* [ASSIGNED TASK]: Read the data that follows. Then repeat it exactly.

---- DATA SUPPLIED

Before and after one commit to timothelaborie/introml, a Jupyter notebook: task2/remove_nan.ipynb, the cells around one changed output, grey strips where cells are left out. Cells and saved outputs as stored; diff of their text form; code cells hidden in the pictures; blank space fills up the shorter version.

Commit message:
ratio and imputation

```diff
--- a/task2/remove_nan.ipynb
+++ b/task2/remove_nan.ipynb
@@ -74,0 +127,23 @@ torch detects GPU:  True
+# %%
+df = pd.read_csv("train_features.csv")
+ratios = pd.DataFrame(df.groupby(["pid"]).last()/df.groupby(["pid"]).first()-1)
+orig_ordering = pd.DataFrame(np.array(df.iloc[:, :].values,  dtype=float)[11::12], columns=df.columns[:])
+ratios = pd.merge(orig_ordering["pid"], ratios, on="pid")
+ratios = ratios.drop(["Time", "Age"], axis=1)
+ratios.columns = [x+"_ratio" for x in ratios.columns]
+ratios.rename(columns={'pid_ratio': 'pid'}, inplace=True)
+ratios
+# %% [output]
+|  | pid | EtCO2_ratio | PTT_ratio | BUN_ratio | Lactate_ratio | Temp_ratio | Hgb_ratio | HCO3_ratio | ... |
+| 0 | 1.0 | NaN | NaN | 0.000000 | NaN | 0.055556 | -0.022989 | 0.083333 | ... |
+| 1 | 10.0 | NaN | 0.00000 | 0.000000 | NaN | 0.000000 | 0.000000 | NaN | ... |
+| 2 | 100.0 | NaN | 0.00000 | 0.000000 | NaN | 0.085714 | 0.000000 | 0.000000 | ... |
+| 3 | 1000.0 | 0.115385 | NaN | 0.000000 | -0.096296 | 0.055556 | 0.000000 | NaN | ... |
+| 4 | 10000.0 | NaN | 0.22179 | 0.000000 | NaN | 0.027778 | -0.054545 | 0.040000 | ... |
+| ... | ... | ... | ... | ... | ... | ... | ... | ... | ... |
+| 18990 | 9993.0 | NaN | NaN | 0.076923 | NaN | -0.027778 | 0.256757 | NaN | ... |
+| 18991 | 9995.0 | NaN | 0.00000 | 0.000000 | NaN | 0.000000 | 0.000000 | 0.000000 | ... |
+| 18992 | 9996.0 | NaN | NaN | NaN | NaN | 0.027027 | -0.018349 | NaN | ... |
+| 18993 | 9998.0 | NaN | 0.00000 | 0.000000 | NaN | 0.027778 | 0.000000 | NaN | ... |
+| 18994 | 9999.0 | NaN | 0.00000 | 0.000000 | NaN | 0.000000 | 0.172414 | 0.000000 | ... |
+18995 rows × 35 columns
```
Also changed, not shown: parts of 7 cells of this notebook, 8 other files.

--------

* [EXERCISE RESPONSE]:
Before and after one commit to timothelaborie/introml, a Jupyter notebook: task2/remove_nan.ipynb, the cells around one changed output, grey strips where cells are left out. Cells and saved outputs as stored; diff of their text form; code cells hidden in the pictures; blank space fills up the shorter version.

Commit message:
ratio and imputation

```diff
--- a/task2/remove_nan.ipynb
+++ b/task2/remove_nan.ipynb
@@ -74,0 +127,23 @@ torch detects GPU:  True
+# %%
+df = pd.read_csv("train_features.csv")
+ratios = pd.DataFrame(df.groupby(["pid"]).last()/df.groupby(["pid"]).first()-1)
+orig_ordering = pd.DataFrame(np.array(df.iloc[:, :].values,  dtype=float)[11::12], columns=df.columns[:])
+ratios = pd.merge(orig_ordering["pid"], ratios, on="pid")
+ratios = ratios.drop(["Time", "Age"], axis=1)
+ratios.columns = [x+"_ratio" for x in ratios.columns]
+ratios.rename(columns={'pid_ratio': 'pid'}, inplace=True)
+ratios
+# %% [output]
+|  | pid | EtCO2_ratio | PTT_ratio | BUN_ratio | Lactate_ratio | Temp_ratio | Hgb_ratio | HCO3_ratio | ... |
+| 0 | 1.0 | NaN | NaN | 0.000000 | NaN | 0.055556 | -0.022989 | 0.083333 | ... |
+| 1 | 10.0 | NaN | 0.00000 | 0.000000 | NaN | 0.000000 | 0.000000 | NaN | ... |
+| 2 | 100.0 | NaN | 0.00000 | 0.000000 | NaN | 0.085714 | 0.000000 | 0.000000 | ... |
+| 3 | 1000.0 | 0.115385 | NaN | 0.000000 | -0.096296 | 0.055556 | 0.000000 | NaN | ... |
+| 4 | 10000.0 | NaN | 0.22179 | 0.000000 | NaN | 0.027778 | -0.054545 | 0.040000 | ... |
+| ... | ... | ... | ... | ... | ... | ... | ... | ... | ... |
+| 18990 | 9993.0 | NaN | NaN | 0.076923 | NaN | -0.027778 | 0.256757 | NaN | ... |
+| 18991 | 9995.0 | NaN | 0.00000 | 0.000000 | NaN | 0.000000 | 0.000000 | 0.000000 | ... |
+| 18992 | 9996.0 | NaN | NaN | NaN | NaN | 0.027027 | -0.018349 | NaN | ... |
+| 18993 | 9998.0 | NaN | 0.00000 | 0.000000 | NaN | 0.027778 | 0.000000 | NaN | ... |
+| 18994 | 9999.0 | NaN | 0.00000 | 0.000000 | NaN | 0.000000 | 0.172414 | 0.000000 | ... |
+18995 rows × 35 columns
```
Also changed, not shown: parts of 7 cells of this notebook, 8 other files.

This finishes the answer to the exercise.